Predicting Congressional Bill Passage
Looking at how Congress works has always been an area of intense study, and analyses like this can be incredibly effective, especially when they can give citizens a clear picture of how likely it is for a bill that directly affects them to become a law.
Academic research has shown that the text of the bill is incredibly predictive. I was interested in seeing if the summaries of bills would be predictive by themselves.After some data cleaning and discarding documents with inadequate information, I worked with about 12,000 bills, resolutions, and amendments from the 113th and 114th Congress in total, and focused my initial analysis on the summaries written by the Congressional Research Service. Of my dataset, roughly 7.5% of the bills, resolutions, and amendments were passed. I managed to beat the (pretty high) baseline score by accurately predicting whether or not a bill would pass roughly 96% percent of the time. I also used a different technique to pull out the key topics associated with each bill.
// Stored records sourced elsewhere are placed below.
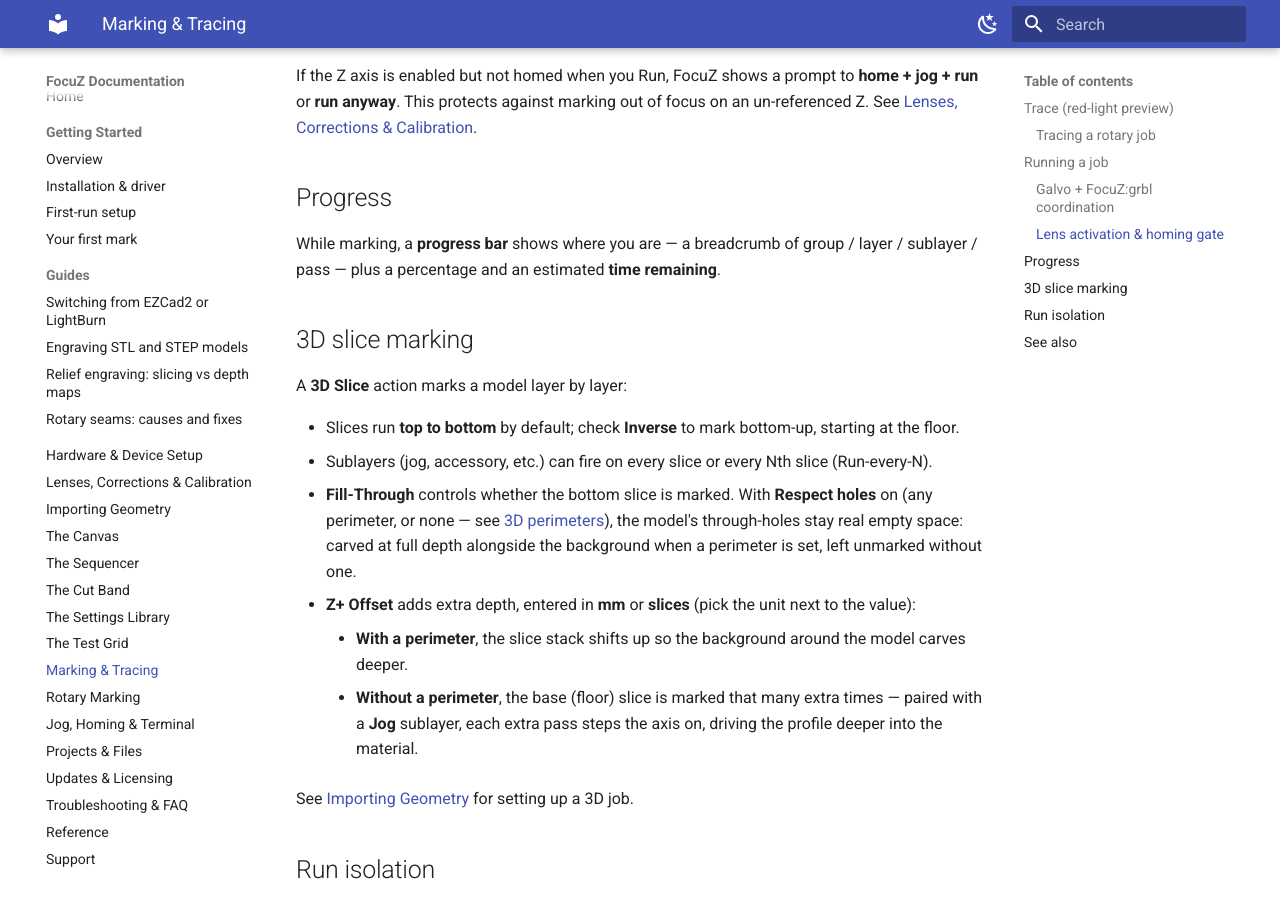
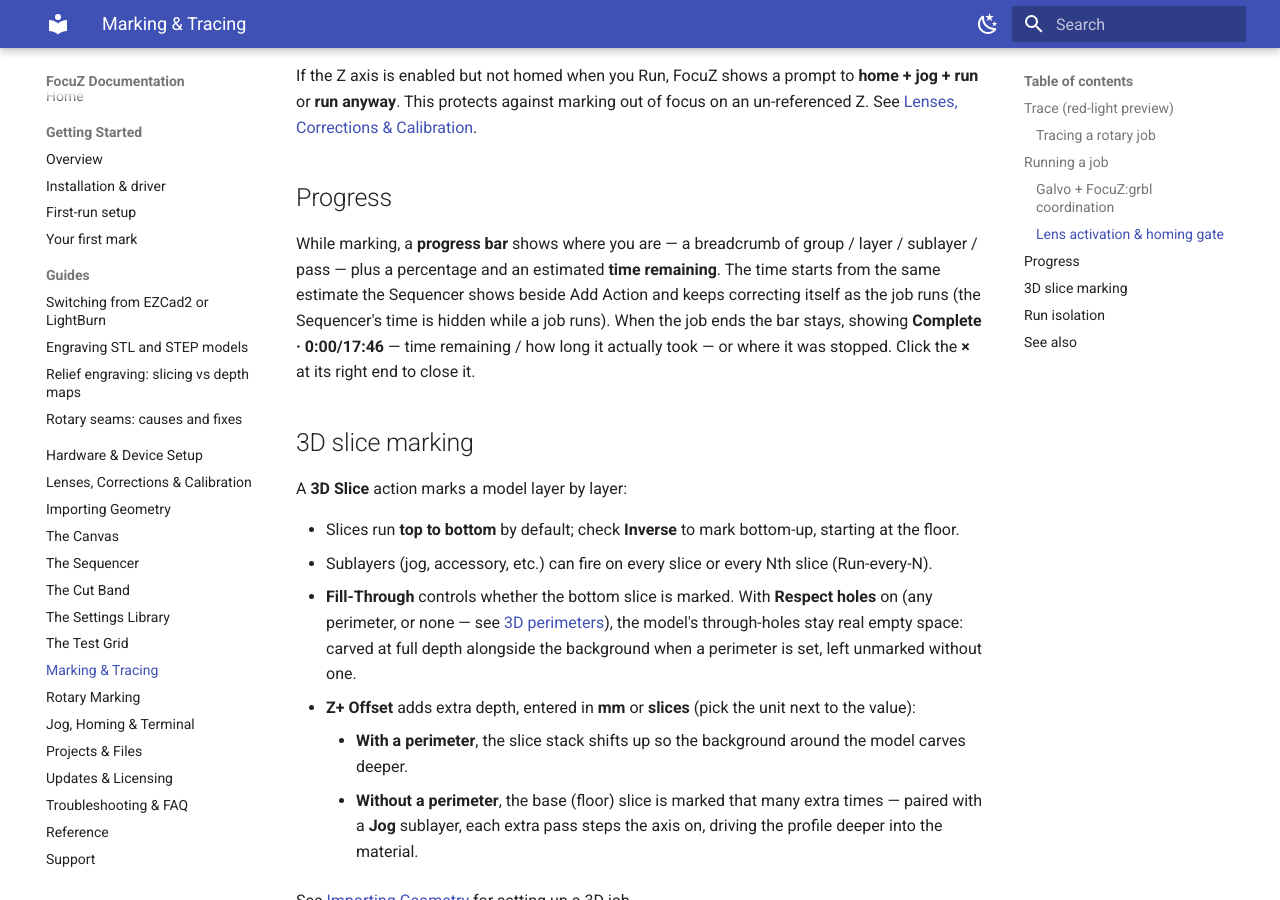
Before and after one commit to Lokahi-Shop/focuz-docs, an MkDocs documentation site: the page built from docs/marking-tracing.md, in a window 1280 px wide and 900 px high, scrolled down 1979 px. Built offline with MkDocs 1.6.1 and Material for MkDocs 9.7.7, drawn with Linux system fonts in a browser that asks for light colours.

Commit message:
Progress bar: estimate from the start, finished bar with actual time
Co-Authored-By: Claude Opus 5.5 <noreply@anthropic.com>

```diff
--- a/docs/marking-tracing.md
+++ b/docs/marking-tracing.md
@@ -74,7 +74,10 @@ If the Z axis is enabled but not homed when you Run, FocuZ shows a prompt to **h
 ## Progress
 
 While marking, a **progress bar** shows where you are — a breadcrumb of group / layer / sublayer / pass —
-plus a percentage and an estimated **time remaining**.
+plus a percentage and an estimated **time remaining**. The time starts from the same estimate the Sequencer
+shows beside Add Action and keeps correcting itself as the job runs (the Sequencer's time is hidden while a
+job runs). When the job ends the bar stays, showing **Complete · 0:00/17:46** — time remaining / how long it
+actually took — or where it was stopped. Click the **×** at its right end to close it.
 
 ## 3D slice marking
 
```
I'll be tweaking the model and using the output to try to predict how individual Congressional representatives will vote to help activists be more efficient in the way they contact their reps!
Image source: Clerk of the U.S. House of Representatives